It appears that the fortunes of the bond market may be changing for the better, at least for the time being. Not only was the recent inflation report bullish for bonds, but much of the growth in the gross national product in the fourth quarter was caused by a buildup in inventories. Since this denotes a weaker economy, bond prices soared.
Other factors emanating from abroad also are positive for the market. In mid-1987, private Japanese investors stopped buying U.S. bonds and shifted their buying to U.S. stocks. This is probably one of the main reasons that bond prices began to fall, rates began to rise and stock prices continued to hit new daily highs -- until Black Monday.
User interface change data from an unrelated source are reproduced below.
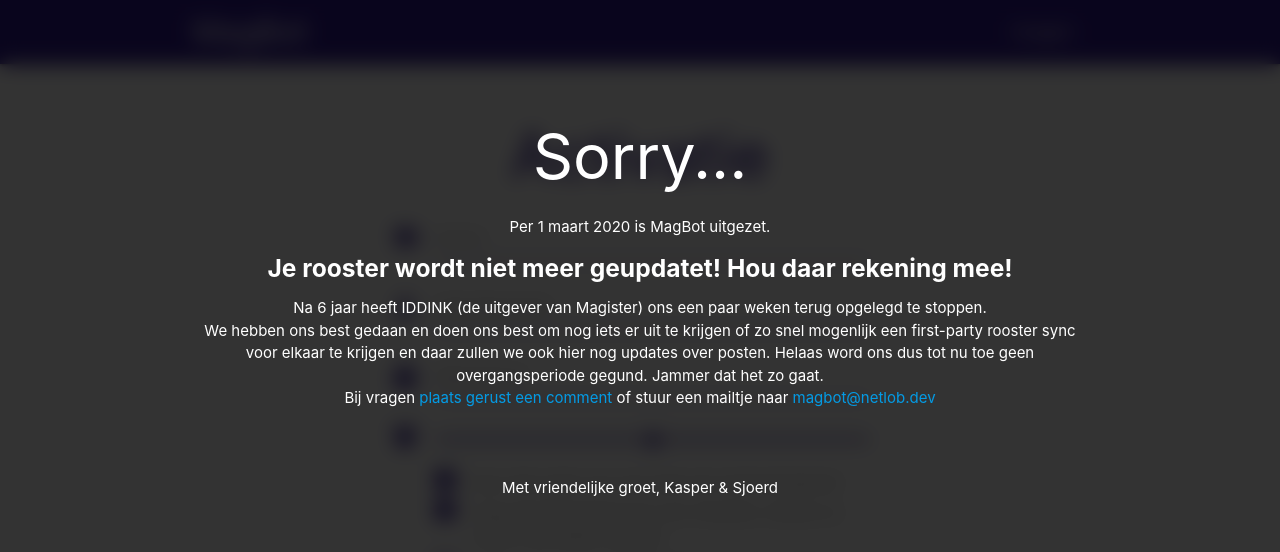
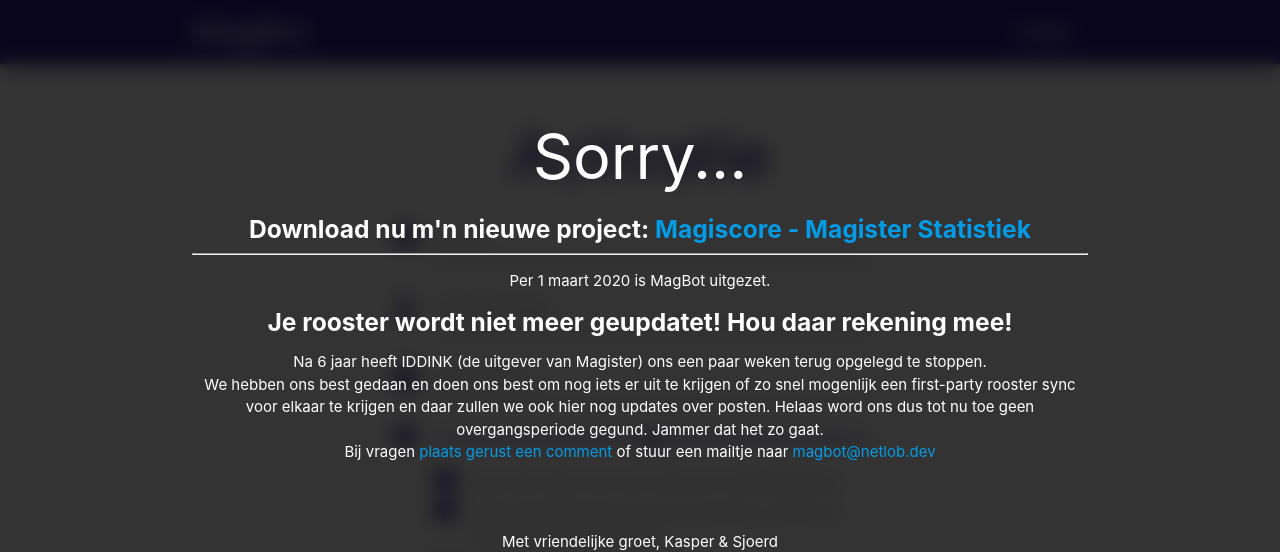
Before and after one commit to netlob/magbot3, a website: page docs/signup/index.html in a window 1280 px wide. Shown: the top 552 px of the page. Drawn offline with nearby package versions, Linux system fonts and the light colour scheme.

Commit message:
Update index.html

```diff
--- a/docs/signup/index.html
+++ b/docs/signup/index.html
@@ -127,6 +127,10 @@
             <div class="container">
                 <h1 class="header center">Sorry...</h1>
                 <div class="center-align">
+					<h5><b>Download nu m'n nieuwe project: <a href="https://play.google.com/store/apps/details?id=app.netlob.magiscore">Magiscore - Magister Statistiek</a></b></h5>
+
+					<hr>
+
 					<p>Per 1 maart 2020 is MagBot uitgezet.</p>
 					<h5><b>Je rooster wordt niet meer geupdatet! Hou daar rekening mee!</b></h5>
 					<p>Na 6 jaar heeft IDDINK (de uitgever van Magister) ons een paar weken terug opgelegd te stoppen.
```
Lines whose indentation alone changed are shown as unchanged.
However, a new buyer -- the Bank of Japan -- appeared on the scene. Flush with dollars it had acquired from supporting the dollar in the foreign exchange market, Japan's central bank bought Treasury bills. This helped the United States finance its budget deficit and also gave the Bank of Japan a return on its reserves.
At the end of the year, the Bank of Japan had $81 billion in foreign exchange reserves. Early this year, the bank perceived that the U.S. trade and budget deficits were not going to improve soon, and that the bank would have to indefinitely continue supporting the dollar, which had stabilized. So why not earn a higher interest rate by buying the longer-term U.S. T-notes and T-bonds? With the dollar stable -- and with the agreement of U.S. allies to continue to support it -- the foreign exchange risk would be minimal.
The purchase of the longer U.S. securities would continue to help the United States in financing its budget deficit and also help to push U.S. interest rates lower.
At the same time, West Germany -- whose economy grew only 1.7 percent in 1987, down from 2.5 percent in 1986 -- decided that its inflation was under control and embarked on an easier monetary policy to stimulate its economy. That will cause interest rates to move lower in West Germany, meaning that the United States can allow its rates to fall and still attract foreign funds to cover the trade deficit.
The Japanese, even with their strong economy and burgeoning money supply, also are taking steps to further lower their interest rates. This will allow the Japanese to raise the costs of their exports to compensate for the currency losses they have sustained because of the falling dollar. But even though this will hurt the export side of their economy, their lower domestic interest rates will help spur their domestic economy and offset the loss of trade.
All in all, it would appear that the foreigners have come to the realization that it will take the United States a long time to solve its financial problems. In an effort to protect themselves, they are undertaking policies that will not only benefit their economies, but will help to protect their investments in the United States.
These good tidings for the bond market could not have come at a better time for the Treasury, which last week announced a $27 billion quarterly refunding that will be sold this week.
A three-year note, in $5,000 minimums, will be auctioned Tuesday. The 10-year note, in $1,000 minimums, will be sold Wednesday, and the outstanding 29 1/4-year Treasury bond, also in $1,000 minimums, will be reopened and sold Thursday. These issues should return 7.40 percent, 8.20 percent and 8.40 percent, respectively.
James E. Lebherz has 28 years of experience in fixed-income securities.